(Items from a data source)
--- START ---

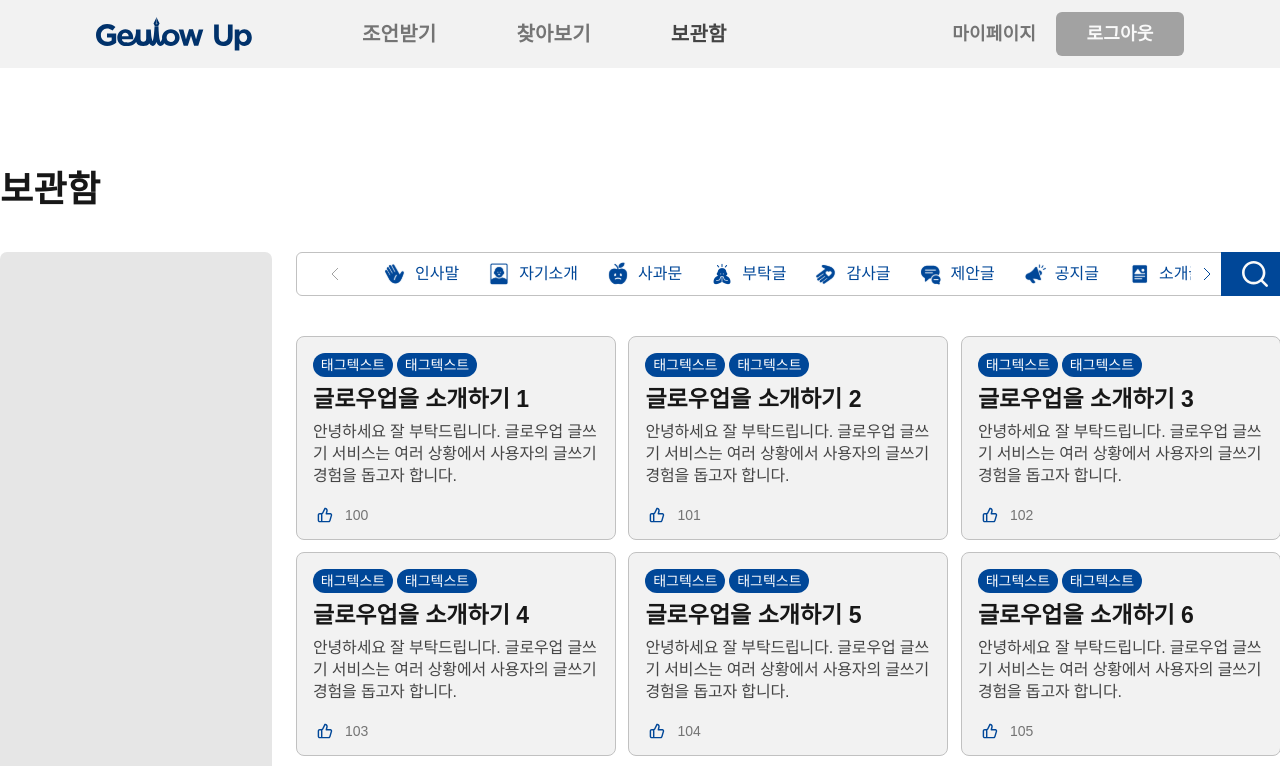
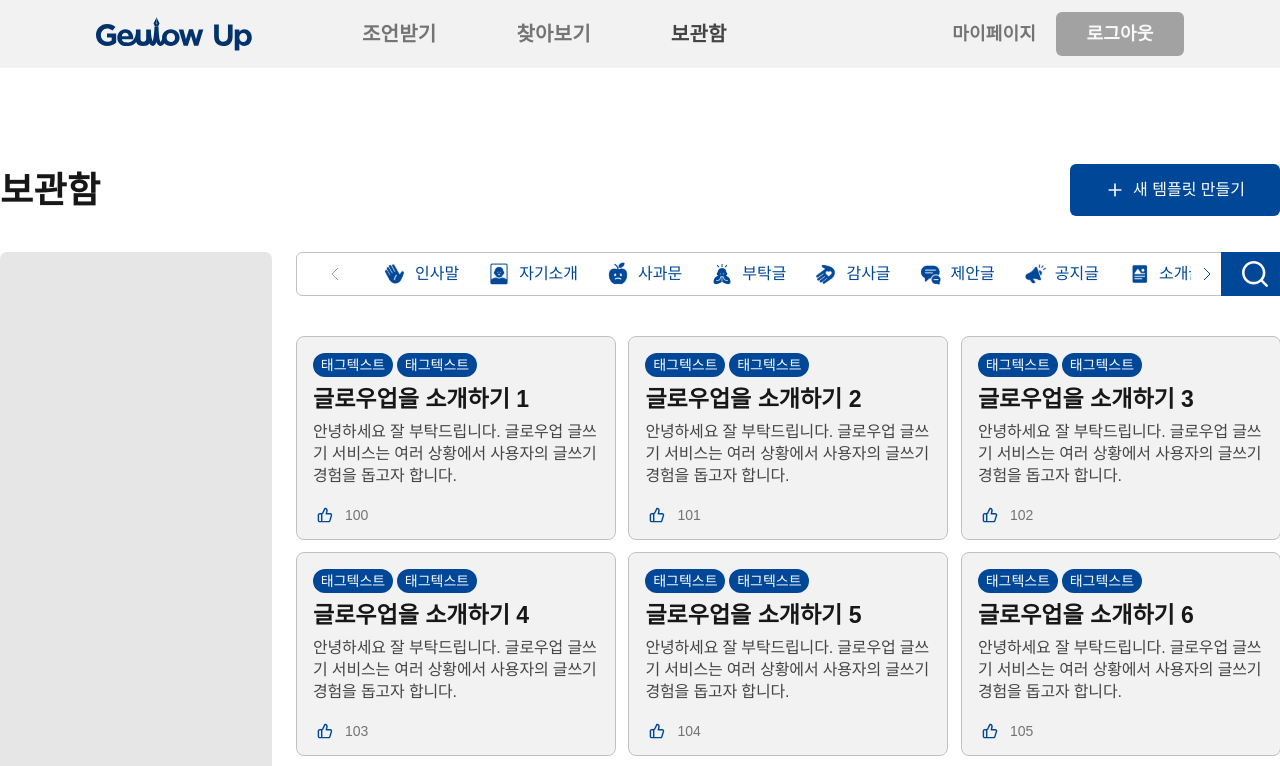
Before and after one commit to 2025-1-alpha/fe_geulowup, a Next.js app: page /archive in a window 1280 px wide. Shown: the top 766 px of the page. Built offline with nearby package versions, Linux system fonts and the light colour scheme; a web font is replaced by a local one.

Commit message:
새 템플릿 만들기 버튼 추가

```diff
--- /dev/null
+++ b/src/app/(layout)/archive/_components/ArchiveCreateButton/index.tsx
@@ -0,0 +1,10 @@
+import PlusIcon from '@/assets/icons/icon-plus.svg';
+
+export default function ArchiveCreateButton() {
+  return (
+    <button className="bg-primary-navy4 hover:bg-primary-navy5 flex h-[52px] w-[210px] items-center justify-center gap-2 rounded-[6px] text-white transition-colors">
+      <PlusIcon className="h-5 w-5" />
+      <span>새 템플릿 만들기</span>
+    </button>
+  );
+}
--- a/src/app/(layout)/archive/page.tsx
+++ b/src/app/(layout)/archive/page.tsx
@@ -1,15 +1,17 @@
 import { Spacing } from '@/components/ui/Spacing';
 import ArchiveSidebar from './_components/ArchiveSidebar';
 import ArchiveContent from './_components/ArchiveContent';
+import ArchiveCreateButton from './_components/ArchiveCreateButton';
 
 export default function ArchivePage() {
   return (
     <div className="mt-[100px] mb-[140px]">
       <section className="flex flex-col items-center">
         <section className="mx-[96px] w-full max-w-[1320px]">
-          {/* 페이지 제목 */}
-          <div className="h-[44px] w-[126px]">
+          {/* 페이지 제목과 새 템플릿 만들기 버튼 */}
+          <div className="flex h-[44px] items-center justify-between">
             <p className="title-lg text-layout-grey7">보관함</p>
+            <ArchiveCreateButton />
           </div>
 
           <Spacing size={40} />
```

--- END ---

**Aim of the task:** Please give back all the records above word for word, with no pictures included.

**Exercise answer:**
Before and after one commit to 2025-1-alpha/fe_geulowup, a Next.js app: page /archive in a window 1280 px wide. Shown: the top 766 px of the page. Built offline with nearby package versions, Linux system fonts and the light colour scheme; a web font is replaced by a local one.

Commit message:
새 템플릿 만들기 버튼 추가

```diff
--- /dev/null
+++ b/src/app/(layout)/archive/_components/ArchiveCreateButton/index.tsx
@@ -0,0 +1,10 @@
+import PlusIcon from '@/assets/icons/icon-plus.svg';
+
+export default function ArchiveCreateButton() {
+  return (
+    <button className="bg-primary-navy4 hover:bg-primary-navy5 flex h-[52px] w-[210px] items-center justify-center gap-2 rounded-[6px] text-white transition-colors">
+      <PlusIcon className="h-5 w-5" />
+      <span>새 템플릿 만들기</span>
+    </button>
+  );
+}
--- a/src/app/(layout)/archive/page.tsx
+++ b/src/app/(layout)/archive/page.tsx
@@ -1,15 +1,17 @@
 import { Spacing } from '@/components/ui/Spacing';
 import ArchiveSidebar from './_components/ArchiveSidebar';
 import ArchiveContent from './_components/ArchiveContent';
+import ArchiveCreateButton from './_components/ArchiveCreateButton';
 
 export default function ArchivePage() {
   return (
     <div className="mt-[100px] mb-[140px]">
       <section className="flex flex-col items-center">
         <section className="mx-[96px] w-full max-w-[1320px]">
-          {/* 페이지 제목 */}
-          <div className="h-[44px] w-[126px]">
+          {/* 페이지 제목과 새 템플릿 만들기 버튼 */}
+          <div className="flex h-[44px] items-center justify-between">
             <p className="title-lg text-layout-grey7">보관함</p>
+            <ArchiveCreateButton />
           </div>
 
           <Spacing size={40} />
```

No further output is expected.